The Toronto Star recently published a column about Jeopardy!, painting Alex Trebek as disliking a contestant. The column was the subject of criticism — some from Trebek himself — because it didn’t clarify the statements in it were based on personal opinion rather than fact. In the aftermath, The Star’s public editor published a follow-up article discussing the need to differentiate stories as opinion and fact to help clarify for readers.
In this situation, the title of the piece caused the most trouble because it didn’t communicate that it was an opinion story right off the bat. Since the average reader doesn’t finish or even fully read articles before sharing, commenting or believing them, the headline can be one of the most important communicative devices a news organization has.
When news outlets fail to look at things from the perspective of someone outside of their industry, they can often get stuck in a feedback loop. What might look good for those inside the paper might not communicate it well enough for everyone else.
Publications can’t assume everyone has the capacity or time to learn and differentiate between fact and opinion when looking for information. With the average reader spending little time on an article, it’s the responsibility of the media to spell out that difference for their readers in every way they can, including their titles.
There will always be readers who won’t take basic cues or even finish articles before making up their minds about them. You can’t force anyone to be informed, but you can make it harder for them to misinterpret information.
Clearly labelling opinion pieces like columns and editorials on their website and in print is the easiest way for news organizations to improve their accessibility for readers. Another is to provide an FAQ page to explain news media terms to those who are unfamiliar. Finally, having a public editor in place can help bridge the wide gap between writer and reader.
To help create a more informed readership, news outlets need to be doing everything they can. Reading between the lines shouldn’t be solely the reader’s responsibility when it comes to newspapers.
— Journal Editorial Board

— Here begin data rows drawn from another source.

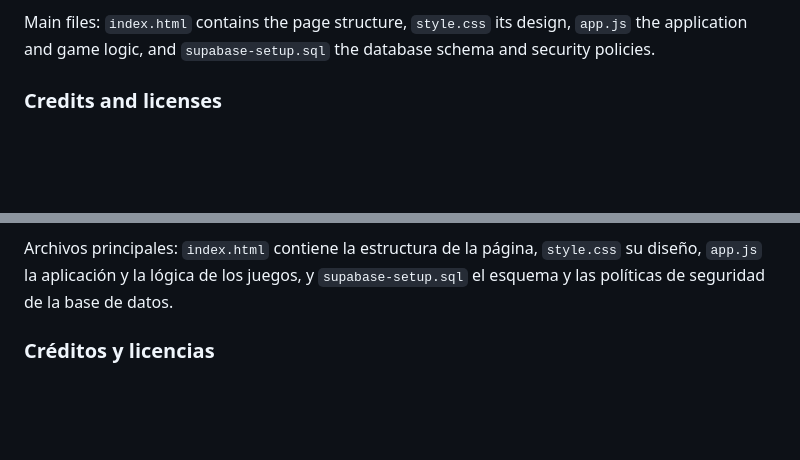
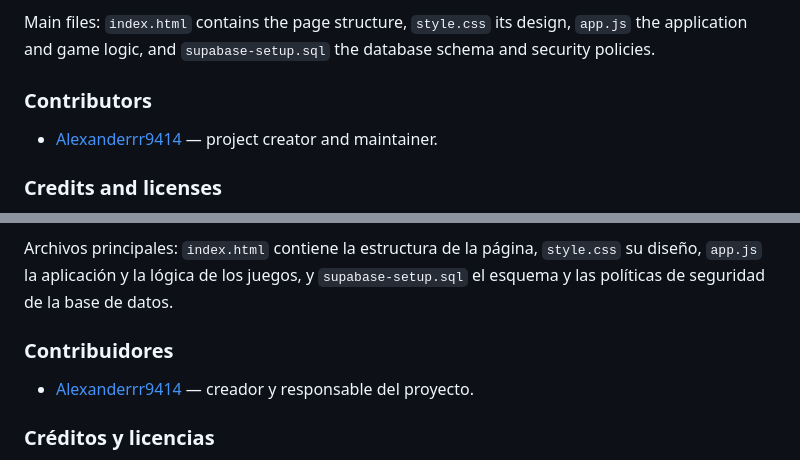
Before and after one commit to Alexanderrr9414/Pasto-Games, a Markdown page: README.md, 2 parts joined by grey strips. Drawn GitHub-style; blank space fills up the shorter version.

Commit message:
Add project owner to README contributors

```diff
--- a/README.md
+++ b/README.md
@@ -89,6 +89,10 @@ Supabase stores user passwords; this portal does not. Never use the
 Main files: `index.html` contains the page structure, `style.css` its design,
 `app.js` the application and game logic, and `supabase-setup.sql` the database
 schema and security policies.
+
+### Contributors
+
+- [Alexanderrr9414](https://github.com/Alexanderrr9414) — project creator and maintainer.
 
 ### Credits and licenses
 
@@ -194,6 +198,10 @@ Archivos principales: `index.html` contiene la estructura de la página,
 `style.css` su diseño, `app.js` la aplicación y la lógica de los juegos, y
 `supabase-setup.sql` el esquema y las políticas de seguridad de la base de datos.
 
+### Contribuidores
+
+- [Alexanderrr9414](https://github.com/Alexanderrr9414) — creador y responsable del proyecto.
+
 ### Créditos y licencias
 
 - **Pong:** basado en [`jakesgordon/javascript-pong`](https://github.com/jakesgordon/javascript-pong),
```
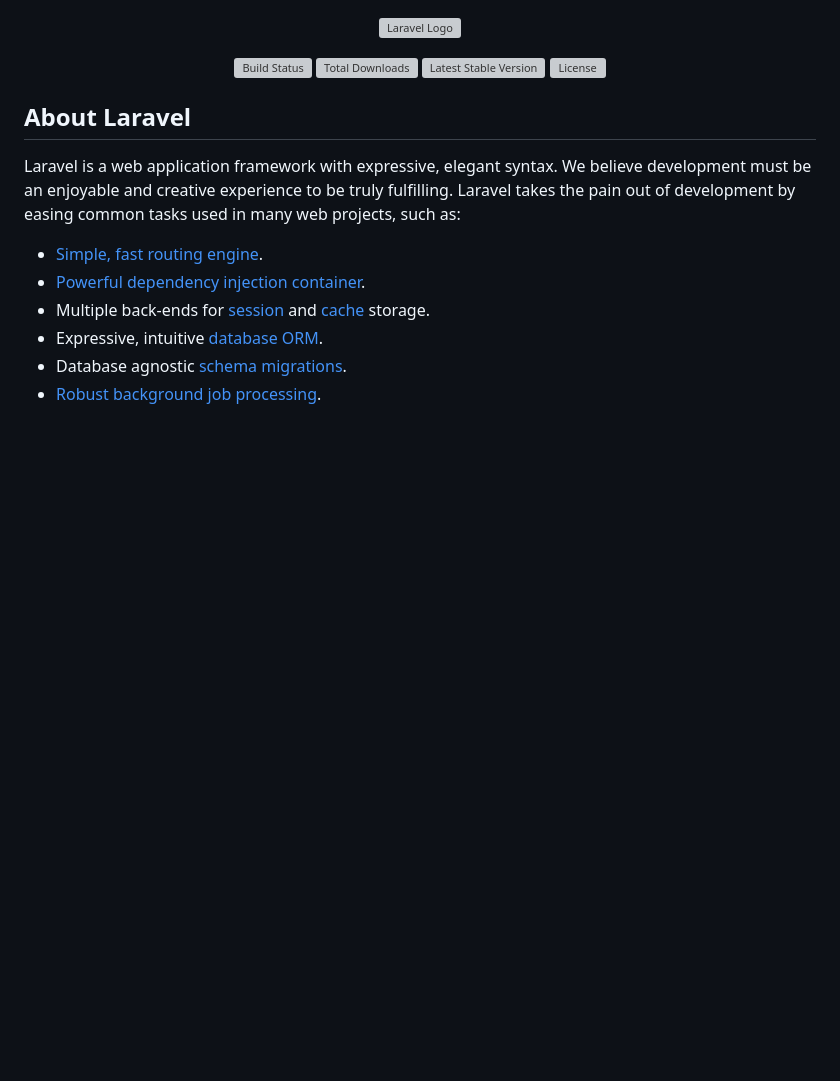
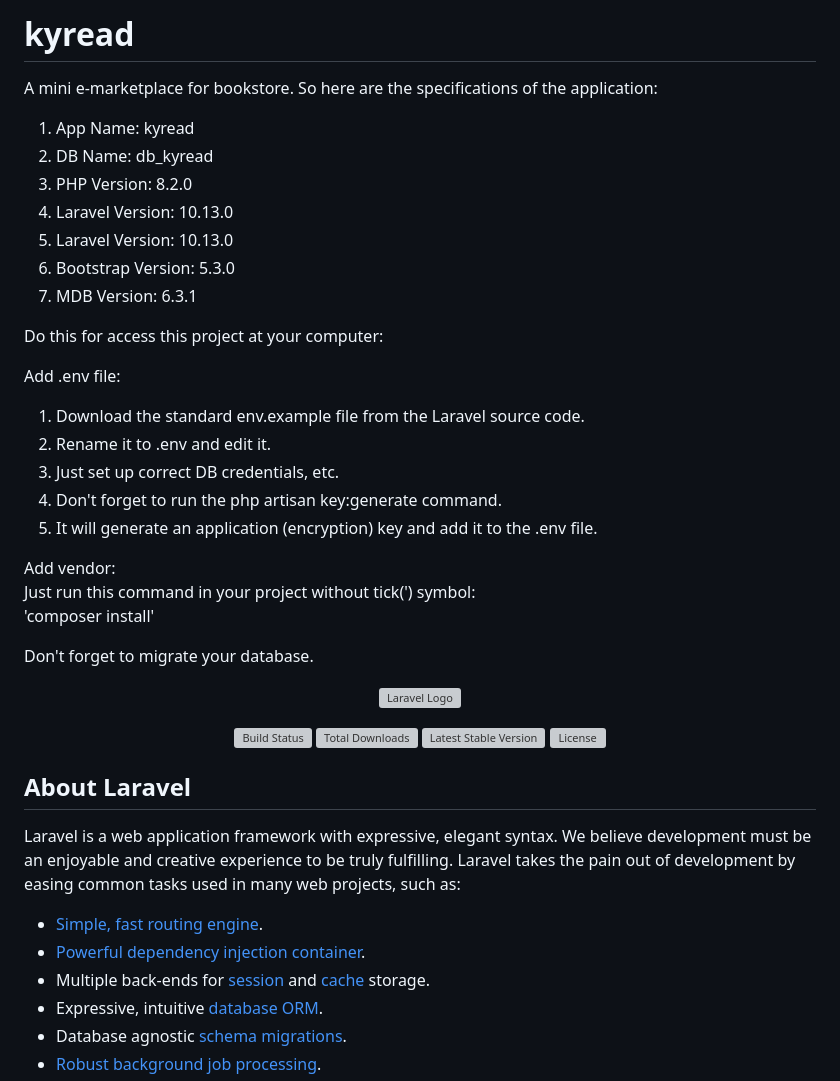
Before and after one commit to kyriten/kyread, a Markdown page: README.md, the part around the change. GitHub-like rendering; blank space fills up the shorter version; grey boxes are pictures that could not be loaded.

```diff
--- a/README.md
+++ b/README.md
@@ -1,3 +1,34 @@
+# kyread
+
+A mini e-marketplace for bookstore. So here are the specifications of the application:
+<ol>
+<li>App Name: kyread</li>
+<li>DB Name: db_kyread</li>
+<li>PHP Version: 8.2.0</li>
+<li>Laravel Version: 10.13.0</li>
+<li>Laravel Version: 10.13.0</li>
+<li>Bootstrap Version: 5.3.0</li>
+  <li>MDB Version: 6.3.1</li>
+</ol>
+
+  Do this for access this project at your computer:
+
+Add .env file:
+<ol>
+  <li>Download the standard env.example file from the Laravel source code.</li>
+<li>Rename it to .env and edit it.</li>
+<li>Just set up correct DB credentials, etc.</li>
+<li>Don't forget to run the php artisan key:generate command.</li>
+<li>It will generate an application (encryption) key and add it to the .env file.</li>
+</ol>
+
+Add vendor: <br>
+Just run this command in your project without tick(') symbol:
+<br>
+'composer install'
+
+Don't forget to migrate your database.
+
 <p align="center"><a href="https://laravel.com" target="_blank"><img src="https://raw.githubusercontent.com/laravel/art/master/logo-lockup/5%20SVG/2%20CMYK/1%20Full%20Color/laravel-logolockup-cmyk-red.svg" width="400" alt="Laravel Logo"></a></p>
 
 <p align="center">
```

All final editorial decisions are made by the Editor(s)-in-Chief and/or the Managing Editor. Authors should not be contacted, targeted, or harassed under any circumstances. If you have any grievances with this article, please direct your comments to email@example.com.